* **TASK STATEMENT**
Each line of the records is to be returned verbatim, with the images omitted.

[Content revision data]
"""

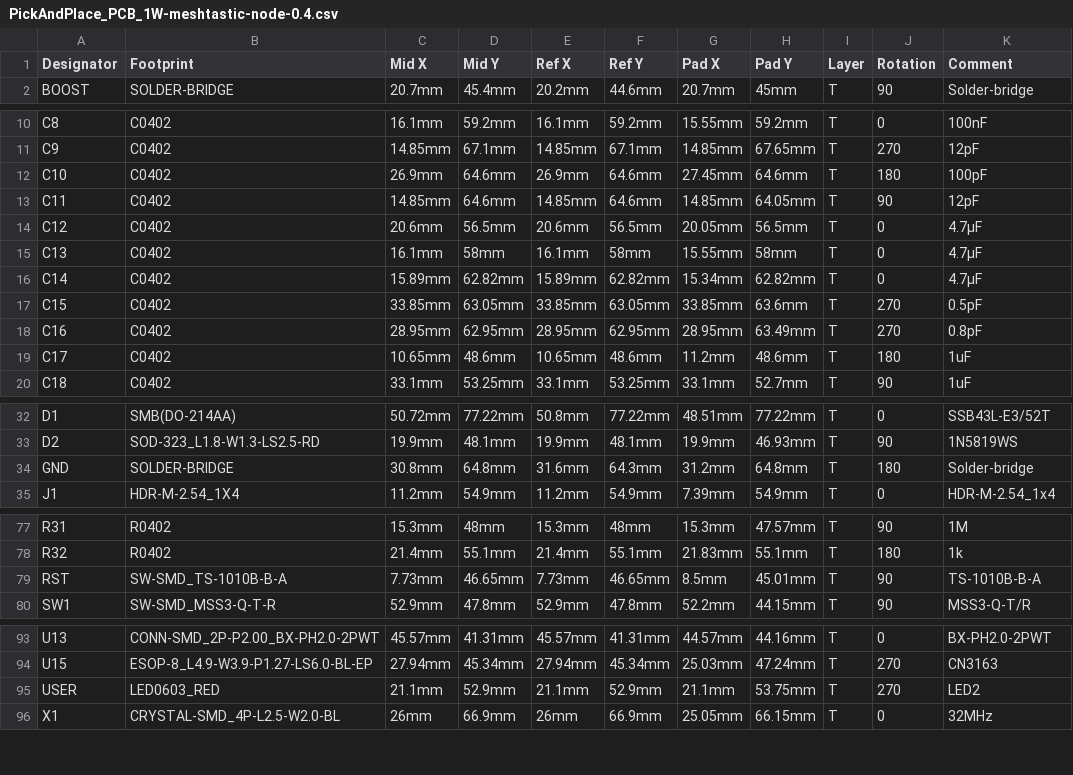
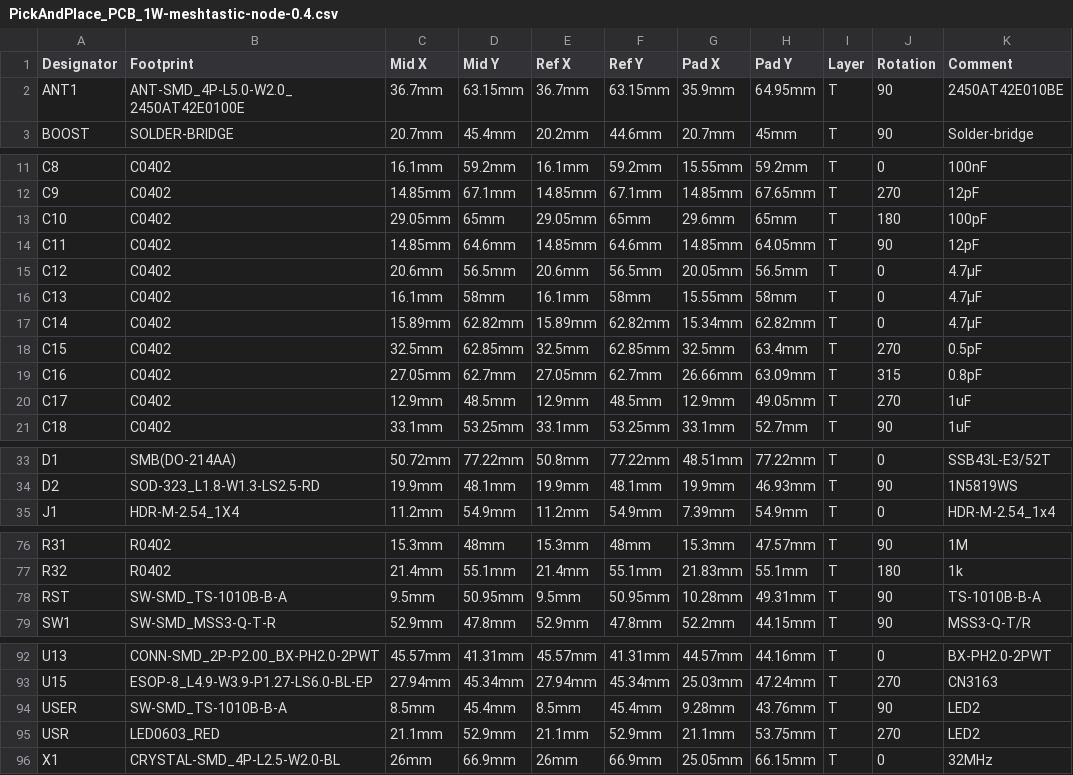
Before and after one commit to valzzu/meshtastic-pcbs, a CSV file: WashTastic/PickAndPlace_PCB_1W-meshtastic-node-0.4.csv, drawn as a sheet; only a part is shown, gaps mark what is left out; removed rows and columns are numbered as before the commit, all else as after; the diff covers the shown part only; the diff names each change by its address in the sheet, - before the commit and + after, or states it on an @@ line.

```diff
--- a/WashTastic/PickAndPlace_PCB_1W-meshtastic-node-0.4.csv
+++ b/WashTastic/PickAndPlace_PCB_1W-meshtastic-node-0.4.csv
+row 2: ANT1 | ANT-SMD_4P-L5.0-W2.0_2450AT42E0100E | 36.7mm | 63.15mm | 36.7mm | 63.15mm | 35.9mm | 64.95mm | T | 90 | 2450AT42E010BE
-C13 (Mid X): 26.9mm
+C13 (Mid X): 29.05mm
-D13 (Mid Y): 64.6mm
+D13 (Mid Y): 65mm
-E13 (Ref X): 26.9mm
+E13 (Ref X): 29.05mm
-F13 (Ref Y): 64.6mm
+F13 (Ref Y): 65mm
-G13 (Pad X): 27.45mm
+G13 (Pad X): 29.6mm
-H13 (Pad Y): 64.6mm
+H13 (Pad Y): 65mm
-C18 (Mid X): 33.85mm
+C18 (Mid X): 32.5mm
-D18 (Mid Y): 63.05mm
+D18 (Mid Y): 62.85mm
-E18 (Ref X): 33.85mm
+E18 (Ref X): 32.5mm
-F18 (Ref Y): 63.05mm
+F18 (Ref Y): 62.85mm
-G18 (Pad X): 33.85mm
+G18 (Pad X): 32.5mm
-H18 (Pad Y): 63.6mm
+H18 (Pad Y): 63.4mm
-C19 (Mid X): 28.95mm
+C19 (Mid X): 27.05mm
-D19 (Mid Y): 62.95mm
+D19 (Mid Y): 62.7mm
-E19 (Ref X): 28.95mm
+E19 (Ref X): 27.05mm
-F19 (Ref Y): 62.95mm
+F19 (Ref Y): 62.7mm
-G19 (Pad X): 28.95mm
+G19 (Pad X): 26.66mm
-H19 (Pad Y): 63.49mm
+H19 (Pad Y): 63.09mm
-J19 (Rotation): 270
+J19 (Rotation): 315
-C20 (Mid X): 10.65mm
+C20 (Mid X): 12.9mm
-D20 (Mid Y): 48.6mm
+D20 (Mid Y): 48.5mm
-E20 (Ref X): 10.65mm
+E20 (Ref X): 12.9mm
-F20 (Ref Y): 48.6mm
+F20 (Ref Y): 48.5mm
-G20 (Pad X): 11.2mm
+G20 (Pad X): 12.9mm
-H20 (Pad Y): 48.6mm
+H20 (Pad Y): 49.05mm
-J20 (Rotation): 180
+J20 (Rotation): 270
-row 34: GND | SOLDER-BRIDGE | 30.8mm | 64.8mm | 31.6mm | 64.3mm | 31.2mm | 64.8mm | T | 180 | Solder-bridge
-C78 (Mid X): 7.73mm
+C78 (Mid X): 9.5mm
-D78 (Mid Y): 46.65mm
+D78 (Mid Y): 50.95mm
-E78 (Ref X): 7.73mm
+E78 (Ref X): 9.5mm
-F78 (Ref Y): 46.65mm
+F78 (Ref Y): 50.95mm
-G78 (Pad X): 8.5mm
+G78 (Pad X): 10.28mm
-H78 (Pad Y): 45.01mm
+H78 (Pad Y): 49.31mm
+row 94: USER | SW-SMD_TS-1010B-B-A | 8.5mm | 45.4mm | 8.5mm | 45.4mm | 9.28mm | 43.76mm | T | 90 | LED2
-A95 (Designator): USER
+A95 (Designator): USR
```
Also changed, not shown: 1 removed row and 24 edited cells elsewhere in this file, 5 other files.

"""

* **SOLUTION**
Before and after one commit to valzzu/meshtastic-pcbs, a CSV file: WashTastic/PickAndPlace_PCB_1W-meshtastic-node-0.4.csv, drawn as a sheet; only a part is shown, gaps mark what is left out; removed rows and columns are numbered as before the commit, all else as after; the diff covers the shown part only; the diff names each change by its address in the sheet, - before the commit and + after, or states it on an @@ line.

```diff
--- a/WashTastic/PickAndPlace_PCB_1W-meshtastic-node-0.4.csv
+++ b/WashTastic/PickAndPlace_PCB_1W-meshtastic-node-0.4.csv
+row 2: ANT1 | ANT-SMD_4P-L5.0-W2.0_2450AT42E0100E | 36.7mm | 63.15mm | 36.7mm | 63.15mm | 35.9mm | 64.95mm | T | 90 | 2450AT42E010BE
-C13 (Mid X): 26.9mm
+C13 (Mid X): 29.05mm
-D13 (Mid Y): 64.6mm
+D13 (Mid Y): 65mm
-E13 (Ref X): 26.9mm
+E13 (Ref X): 29.05mm
-F13 (Ref Y): 64.6mm
+F13 (Ref Y): 65mm
-G13 (Pad X): 27.45mm
+G13 (Pad X): 29.6mm
-H13 (Pad Y): 64.6mm
+H13 (Pad Y): 65mm
-C18 (Mid X): 33.85mm
+C18 (Mid X): 32.5mm
-D18 (Mid Y): 63.05mm
+D18 (Mid Y): 62.85mm
-E18 (Ref X): 33.85mm
+E18 (Ref X): 32.5mm
-F18 (Ref Y): 63.05mm
+F18 (Ref Y): 62.85mm
-G18 (Pad X): 33.85mm
+G18 (Pad X): 32.5mm
-H18 (Pad Y): 63.6mm
+H18 (Pad Y): 63.4mm
-C19 (Mid X): 28.95mm
+C19 (Mid X): 27.05mm
-D19 (Mid Y): 62.95mm
+D19 (Mid Y): 62.7mm
-E19 (Ref X): 28.95mm
+E19 (Ref X): 27.05mm
-F19 (Ref Y): 62.95mm
+F19 (Ref Y): 62.7mm
-G19 (Pad X): 28.95mm
+G19 (Pad X): 26.66mm
-H19 (Pad Y): 63.49mm
+H19 (Pad Y): 63.09mm
-J19 (Rotation): 270
+J19 (Rotation): 315
-C20 (Mid X): 10.65mm
+C20 (Mid X): 12.9mm
-D20 (Mid Y): 48.6mm
+D20 (Mid Y): 48.5mm
-E20 (Ref X): 10.65mm
+E20 (Ref X): 12.9mm
-F20 (Ref Y): 48.6mm
+F20 (Ref Y): 48.5mm
-G20 (Pad X): 11.2mm
+G20 (Pad X): 12.9mm
-H20 (Pad Y): 48.6mm
+H20 (Pad Y): 49.05mm
-J20 (Rotation): 180
+J20 (Rotation): 270
-row 34: GND | SOLDER-BRIDGE | 30.8mm | 64.8mm | 31.6mm | 64.3mm | 31.2mm | 64.8mm | T | 180 | Solder-bridge
-C78 (Mid X): 7.73mm
+C78 (Mid X): 9.5mm
-D78 (Mid Y): 46.65mm
+D78 (Mid Y): 50.95mm
-E78 (Ref X): 7.73mm
+E78 (Ref X): 9.5mm
-F78 (Ref Y): 46.65mm
+F78 (Ref Y): 50.95mm
-G78 (Pad X): 8.5mm
+G78 (Pad X): 10.28mm
-H78 (Pad Y): 45.01mm
+H78 (Pad Y): 49.31mm
+row 94: USER | SW-SMD_TS-1010B-B-A | 8.5mm | 45.4mm | 8.5mm | 45.4mm | 9.28mm | 43.76mm | T | 90 | LED2
-A95 (Designator): USER
+A95 (Designator): USR
```
Also changed, not shown: 1 removed row and 24 edited cells elsewhere in this file, 5 other files.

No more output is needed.